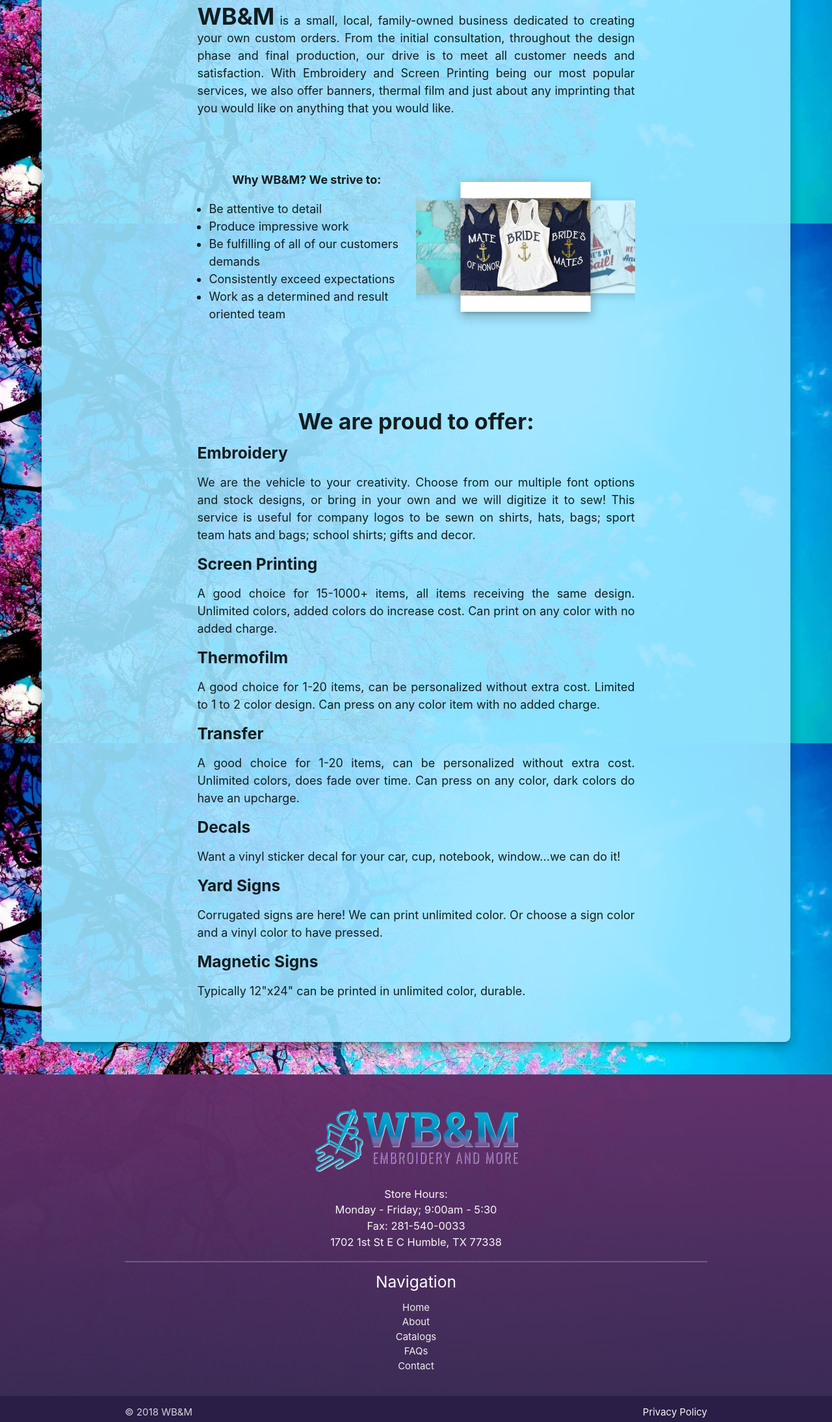
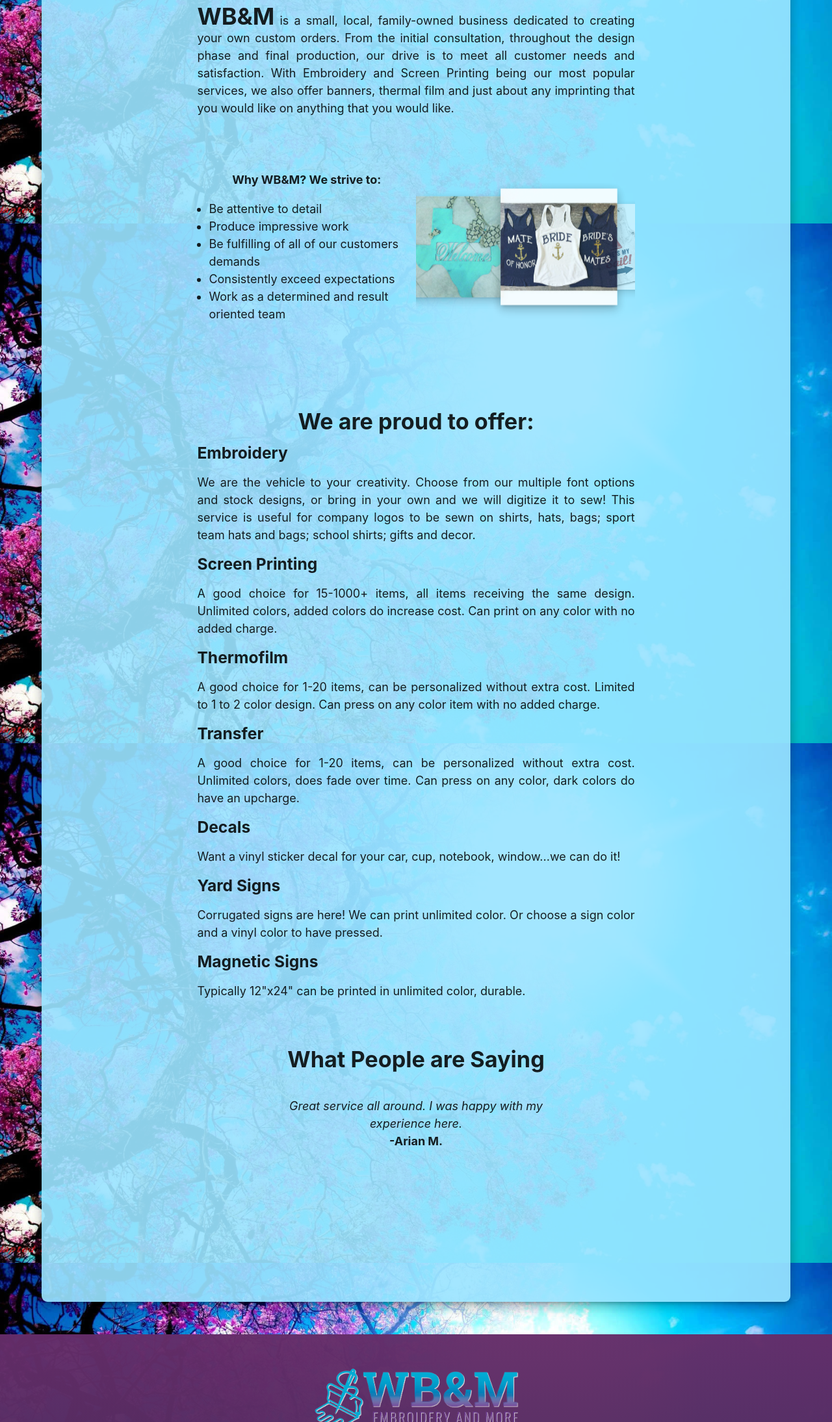
Before and after one commit to jscottwillems/wbandm, a plain HTML site: page index.html in a window 1280 px wide. Shown: the part 456-2645 px from the top of the page at 65% size. Drawn offline with nearby package versions, Linux system fonts and the light colour scheme.

Commit message:
added testimonials

```diff
--- a/Assets/css/main.css
+++ b/Assets/css/main.css
@@ -67,7 +67,6 @@ main {
   width: 100%;
   font-size: 18px;
   padding: 1em;
-
   margin: auto;
 }
 
@@ -79,3 +78,15 @@ main {
 .image-slider {
   width: 100%;
 }
+
+.testimonials {
+  width: 60%;
+  margin: auto;
+}
+
+.testimonial {
+  width: 70% !important;
+  height: auto;
+  font-size: 18px !important;
+  margin: auto;
+}
--- a/index.html
+++ b/index.html
@@ -63,15 +63,15 @@
                     </ul>
                 </div>
                 <div class="image-slider">
-                    <div class="carousel">
-                        <a class="carousel-item z-depth-3" href="#one!"><img src="./Assets/imgs/slide-1.jpg"></a>
-                        <a class="carousel-item z-depth-3" href="#two!"><img src="./Assets/imgs/slide-2.jpg"></a>
-                        <a class="carousel-item z-depth-3" href="#three!"><img src="./Assets/imgs/slide-3.jpg"></a>
-                        <a class="carousel-item z-depth-3" href="#four!"><img src="./Assets/imgs/slide-4.jpg"></a>
-                        <a class="carousel-item z-depth-3" href="#five!"><img src="./Assets/imgs/slide-5.jpg"></a>
-                        <a class="carousel-item z-depth-3" href="#five!"><img src="./Assets/imgs/slide-6.jpg"></a>
-                        <a class="carousel-item z-depth-3" href="#five!"><img src="./Assets/imgs/slide-7.jpg"></a>
-                        <a class="carousel-item z-depth-3" href="#five!"><img src="./Assets/imgs/slide-8.jpg"></a>
+                    <div class="carousel images">
+                        <img class="carousel-item z-depth-3" src="./Assets/imgs/slide-1.jpg">
+                        <img class="carousel-item z-depth-3" src="./Assets/imgs/slide-2.jpg">
+                        <img class="carousel-item z-depth-3" src="./Assets/imgs/slide-3.jpg">
+                        <img class="carousel-item z-depth-3" src="./Assets/imgs/slide-4.jpg">
+                        <img class="carousel-item z-depth-3" src="./Assets/imgs/slide-5.jpg">
+                        <img class="carousel-item z-depth-3" src="./Assets/imgs/slide-6.jpg">
+                        <img class="carousel-item z-depth-3" src="./Assets/imgs/slide-7.jpg">
+                        <img class="carousel-item z-depth-3" src="./Assets/imgs/slide-8.jpg">
                     </div>
                 </div>
             </div>
@@ -89,16 +89,28 @@
                 <p>A good choice for 1-20 items, can be personalized without extra cost. Limited to 1 to 2 color
                     design. Can press on any color item with no added charge.</p>
                 <h5><b>Transfer</b></h5>
-                <p>A good choice for 1-20 items, can be personalized without extra cost. Unlimited colors, does fade over time. Can press on any color, dark colors do have an upcharge.</p>
+                <p>A good choice for 1-20 items, can be personalized without extra cost. Unlimited colors, does fade
+                    over time. Can press on any color, dark colors do have an upcharge.</p>
                 <h5><b>Decals</b></h5>
                 <p>Want a vinyl sticker decal for your car, cup, notebook, window...we can do it!</p>
                 <h5><b>Yard Signs</b></h5>
-                <p>Corrugated signs are here! We can print unlimited color. Or choose a sign color and a vinyl color to have pressed.</p>
+                <p>Corrugated signs are here! We can print unlimited color. Or choose a sign color and a vinyl color to
+                    have pressed.</p>
                 <h5><b>Magnetic Signs</b></h5>
                 <p>Typically 12"x24" can be printed in unlimited color, durable.</p>
             </div>
+            <div class="carousel center testimonials">
+                <h4><b>What People are Saying</b></h4>
+                <p class="carousel-item testimonial"><i>Great service all around. I was happy with my experience here.</i><br> <b>-Arian M.</b></p>
+                <p class="carousel-item testimonial"><i>This place is awesome. They monogrammed a beautiful baby blanket for us, and it came out looking gorgeous. The prices were reasonable, speedy turnaround, and just plain nice people to work with. I'll definitely be returning. </i><br> <b>-Beth D.</b></p>
+                <p class="carousel-item testimonial"><i>I love this place! Reasonable prices for customizable items. Buy the item there or bring one from home. I get my hubby's work shirts embroidered for under $10, and usually complete in about a week. Awesome!!</i><br> <b>-Marissa S.</b></p>
+                <p class="carousel-item testimonial"><i>Fast, friendly and affordable. The work was perfect. You can't go wrong with these guys!</i><br> <b>-Jeff J.</b></p>
+                <p class="carousel-item testimonial"><i>Great customer service, quick turnaround & quality work!</i><br> <b>-Chasta W.</b></p>
+                <p class="carousel-item testimonial"><i>Great embroidery work and great customer service!</i><br> <b>-Michelle M.</b></p>
+                <p class="carousel-item testimonial"><i>I have been working with WB&M for my company clothing for over 5 years now. The work is always very professional, timely, and affordable. Angel has spent time making sure we get the colors exactly the way we need them, and the finished product is sharp and attention getting. Because of this, I now get shirts done for our whole national sales staff with WB&M.  If you want professionally embroidered clothing with sharp logos, I could not recommend them any more highly.</i><br> <b>-Howard F.</b></p>
+            </div>
         </div>
-    </main> <!-- basic contact info social media icons -->
+    </main>
     <footer class="page-footer">
         <div class="container">
             <div class="row" id="footer-container">
@@ -140,10 +152,20 @@
     <script src="https://cdnjs.cloudflare.com/ajax/libs/materialize/1.0.0/js/materialize.min.js"></script>
     <script>
         $(document).ready(function () {
-            $('.carousel').carousel();
+            $('.carousel.images').carousel({
+                duration: 400
+            });
             setInterval(function () {
-                $(".carousel").carousel('next');
-            }, 3500)
+                $(".carousel.images").carousel('next');
+            }, 4500)
+            $('.carousel.center.testimonials').carousel({
+                numVisable: 1,
+                shift: 600,
+                duration: 500,
+            })
+            setInterval(function () {
+                $(".carousel.center.testimonials").carousel('next');
+            }, 8500)
         });
     </script>
 </body>
```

• • • • • • •

*REQUIREMENT*.
Using the word "testimonials" as the filter, copy each matching line from the material.

*YOUR SOLUTION*.
added testimonials
+.testimonials {
+            <div class="carousel center testimonials">
+            $('.carousel.center.testimonials').carousel({
+                $(".carousel.center.testimonials").carousel('next');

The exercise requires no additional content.